OEHHA has prepared and has available for public review an Initial Statement of Reasons for the proposed regulation, all the information upon which the regulation is based, and the text of the proposed regulation.  These documents are available on OEHHA’s web site at


The full text of any proposed regulation that is changed or modified from the express terms of this proposed action will be made available at least 15 days prior to the date on which OEHHA adopts the resulting regulation.  Notice of the comment period on the revised proposed regulation and the full text will be mailed to individuals who testified or submitted oral or written comments at the public hearing, whose comments were received by OEHHA during the public comment period, and anyone who requests notification from OEHHA of the availability of such change.  Copies of the notice and the changed regulation will also be available on the OEHHA Web site at

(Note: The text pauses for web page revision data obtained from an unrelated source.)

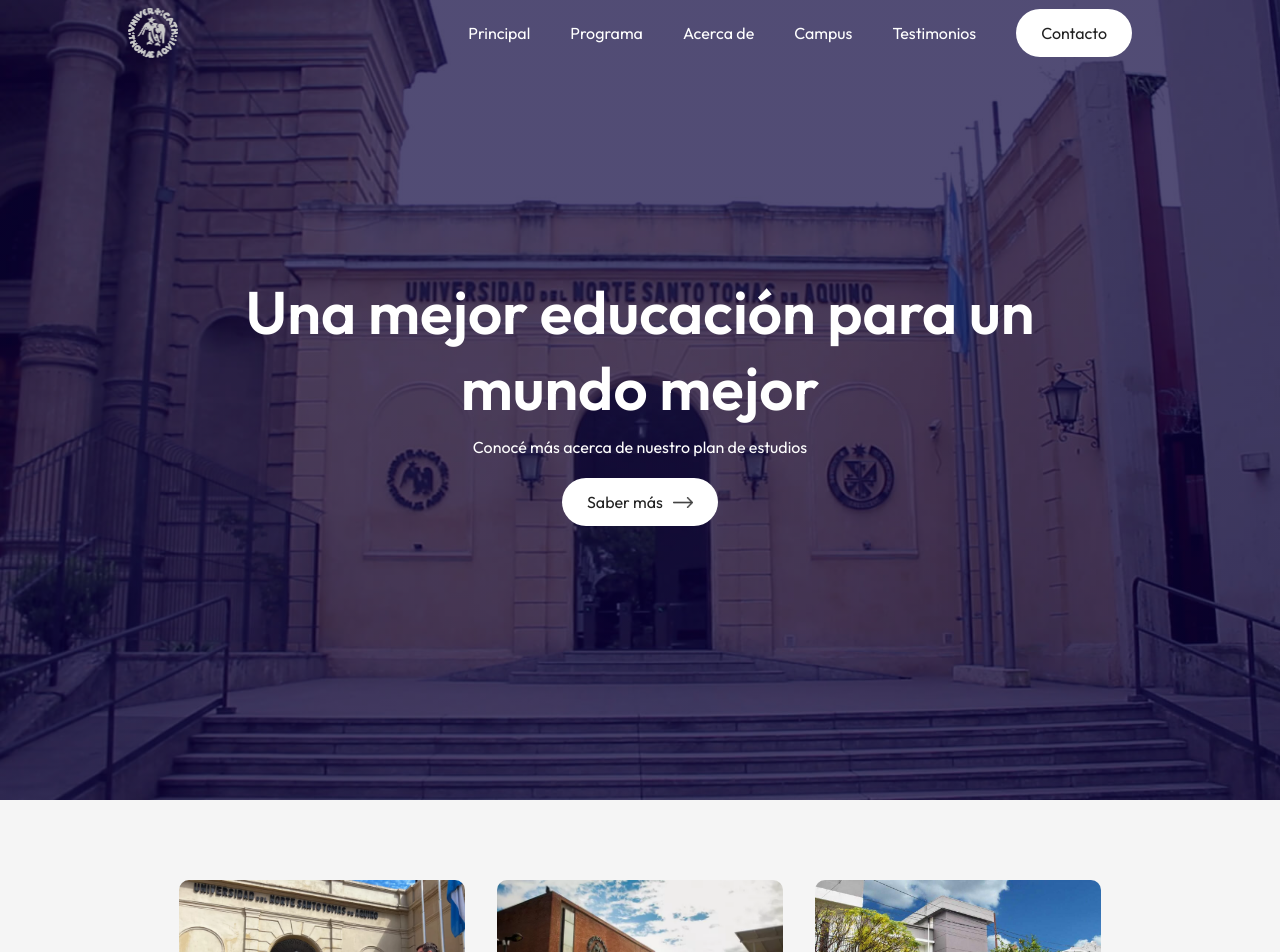
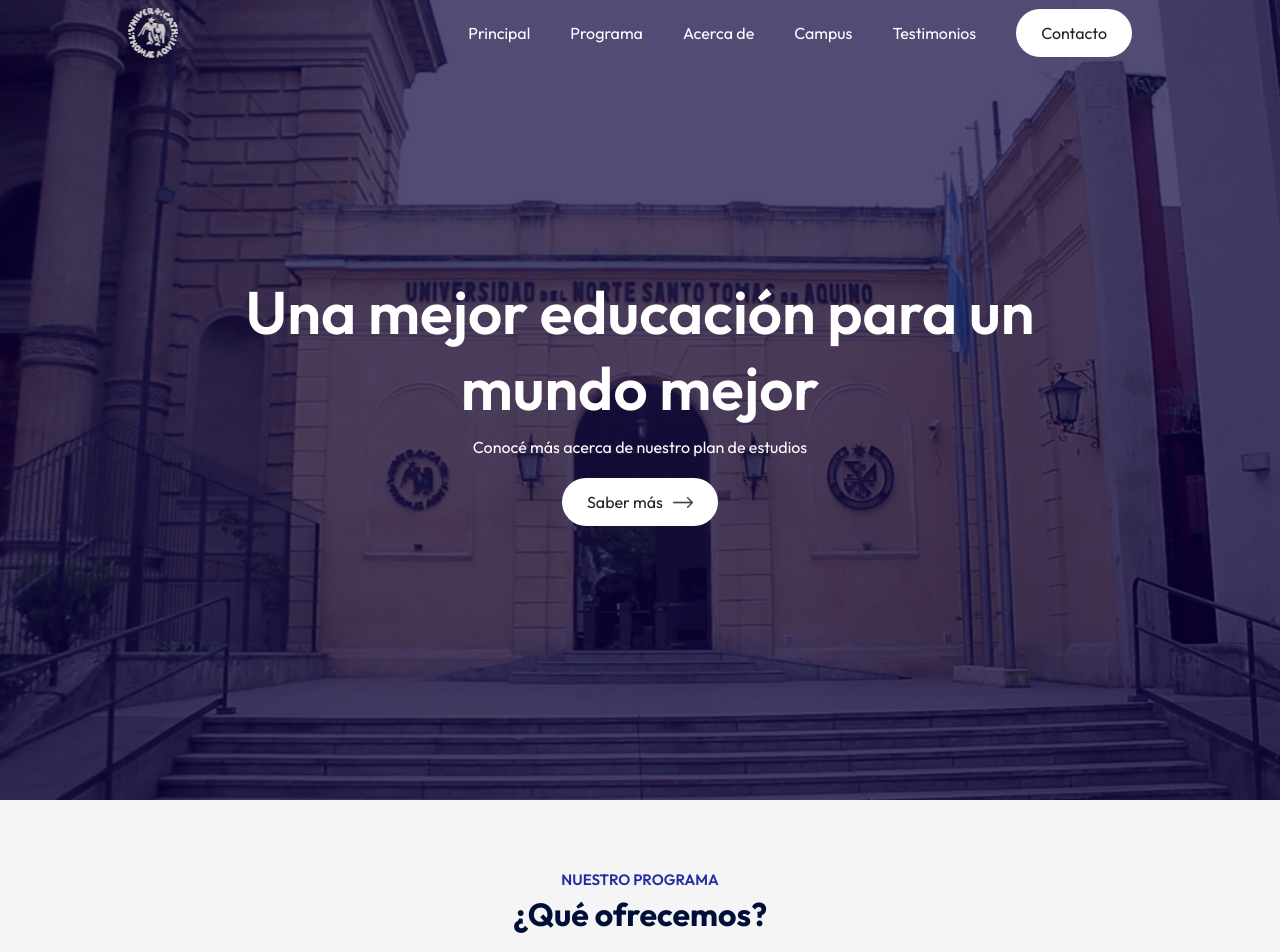
Before and after one commit to STCzao/Unsta, a React (Vite) app: page / in a window 1280 px wide. Shown: the top 952 px of the page. Built offline with nearby package versions, Linux system fonts and the light colour scheme.

Commit message:
Se agregaron detalles del Title y About

```diff
--- a/src/App.jsx
+++ b/src/App.jsx
@@ -2,6 +2,7 @@
 import Navbar from "./components/Navbar/Navbar";
 import Hero from "./components/Hero/Hero";
 import Programs from "./components/Programs/Programs";
+import Title from "./components/Title/Title";
 
 const App = () => {
   return (
@@ -9,6 +10,7 @@
       <Navbar />
       <Hero />
       <div className="container">
+        <Title subTitle='Nuestro PROGRAMA' title='¿Qué ofrecemos?'/>
         <Programs />
       </div>
     </div>
--- /dev/null
+++ b/src/components/Title/Title.css
@@ -0,0 +1,15 @@
+.title {
+    text-align: center;
+    color: #212EA0;
+    font-size: 15px;
+    font-weight: 600;
+    text-transform: uppercase;
+    margin: 70px 0 30px;
+}
+
+.title h2 {
+    font-size: 32px;
+    color: #000F38;
+    margin-top: 5px;
+    text-transform: none;
+}
--- /dev/null
+++ b/src/components/Title/Title.jsx
@@ -0,0 +1,13 @@
+import React from 'react'
+import './Title.css'
+
+const Title = ({subTitle, title}) => {
+  return (
+    <div className='title'>
+        <p>{subTitle}</p>
+        <h2>{title}</h2>
+    </div>
+  )
+}
+
+export default Title
```
Also changed, not shown: src/components/About/About.jsx (added, +12 -0 lines), src/components/About/About.css (added).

A copy of the Final Statement of Reasons may be obtained, when it becomes available, from Monet Vela at the e-mail or telephone number indicated above.  The Final Statement of Reasons will also be available on OEHHA’s web site at




                                                          Allan Hirsch

                                                          Chief Deputy Director

Dated: February 17, 2017

Footnotes and References

[1] All further references are to sections of Title 27, Cal. Code of Regs., unless indicated otherwise. 

[3] The Safe Drinking Water and Toxic Enforcement Act of 1986, codified at Health and Safety Code section 25249.5 et seq., commonly referred to as “Proposition 65”.  Hereafter referred to as “Proposition 65” or “the Act”.

[4] See Health and Safety Code section 25249.11(b).